**Exercise:**
Each line that contains the string "QPushButton" counts once; report how many such lines appear in the data, as a number only.

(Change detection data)
※

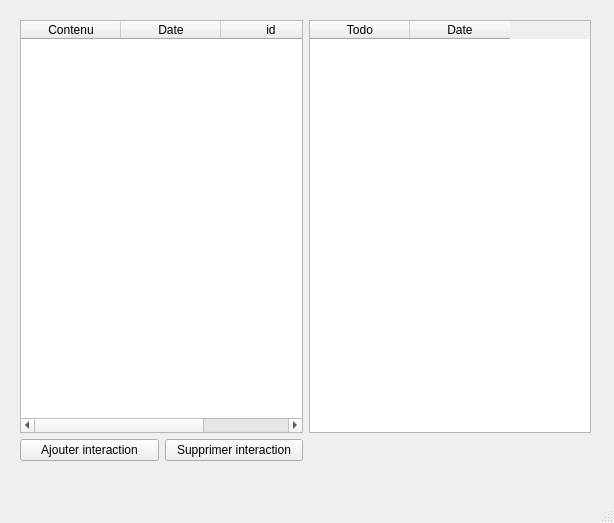
Qt form listinteraction.ui (Noa-Barbosa/Projet_CDAA) before a commit.
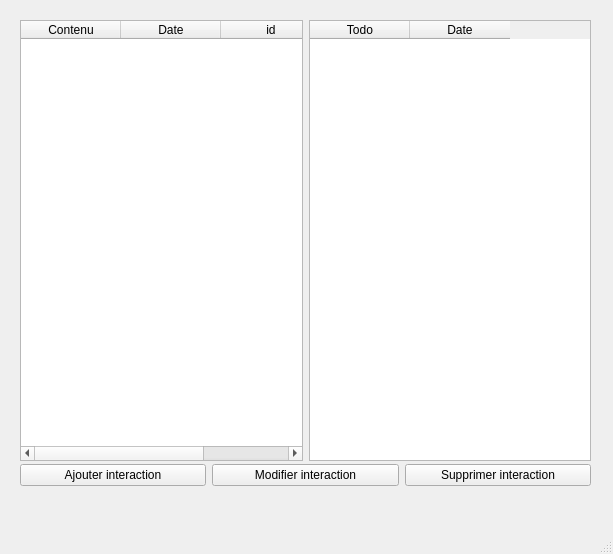
The same form after that commit.

The edit to the form file:
```diff
--- a/listinteraction.ui
+++ b/listinteraction.ui
@@ -6,8 +6,8 @@
    <rect>
     <x>0</x>
     <y>0</y>
-    <width>614</width>
-    <height>523</height>
+    <width>613</width>
+    <height>554</height>
    </rect>
   </property>
   <property name="windowTitle">
@@ -25,22 +25,21 @@
     </property>
     <layout class="QGridLayout" name="gridLayout">
      <item row="1" column="0">
-      <layout class="QHBoxLayout" name="horizontalLayout">
-       <item>
-        <widget class="QPushButton" name="addInteractionPb">
+      <layout class="QHBoxLayout" name="horizontalLayout"/>
+     </item>
+     <item row="0" column="1">
+      <widget class="QTableWidget" name="DataListTodo">
+       <column>
          <property name="text">
-          <string>Ajouter interaction</string>
-         </property>
-        </widget>
-       </item>
-       <item>
-        <widget class="QPushButton" name="deleteInteractionPb">
+         <string>Todo</string>
+        </property>
+       </column>
+       <column>
          <property name="text">
-          <string>Supprimer interaction</string>
-         </property>
-        </widget>
-       </item>
-      </layout>
+         <string>Date</string>
+        </property>
+       </column>
+      </widget>
      </item>
      <item row="0" column="0">
       <widget class="QTableWidget" name="DataListInteraction">
@@ -70,18 +69,37 @@
        </column>
       </widget>
      </item>
-     <item row="0" column="1">
-      <widget class="QTableWidget" name="DataListTodo">
-       <column>
+    </layout>
+   </widget>
+   <widget class="QWidget" name="horizontalLayoutWidget">
+    <property name="geometry">
+     <rect>
+      <x>20</x>
+      <y>460</y>
+      <width>571</width>
+      <height>31</height>
+     </rect>
+    </property>
+    <layout class="QHBoxLayout" name="horizontalLayout_2">
+     <item>
+      <widget class="QPushButton" name="addInteractionPb">
         <property name="text">
-         <string>Todo</string>
-        </property>
-       </column>
-       <column>
+        <string>Ajouter interaction</string>
+       </property>
+      </widget>
+     </item>
+     <item>
+      <widget class="QPushButton" name="modifierInteractionPb">
         <property name="text">
-         <string>Date</string>
-        </property>
-       </column>
+        <string>Modifier interaction</string>
+       </property>
+      </widget>
+     </item>
+     <item>
+      <widget class="QPushButton" name="deleteInteractionPb">
+       <property name="text">
+        <string>Supprimer interaction</string>
+       </property>
       </widget>
      </item>
     </layout>
```
Left out of the diff: 4 changed lines with no effect on the pictures. Lines whose indentation alone changed are shown as unchanged.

※

**Response to this exercise:**
5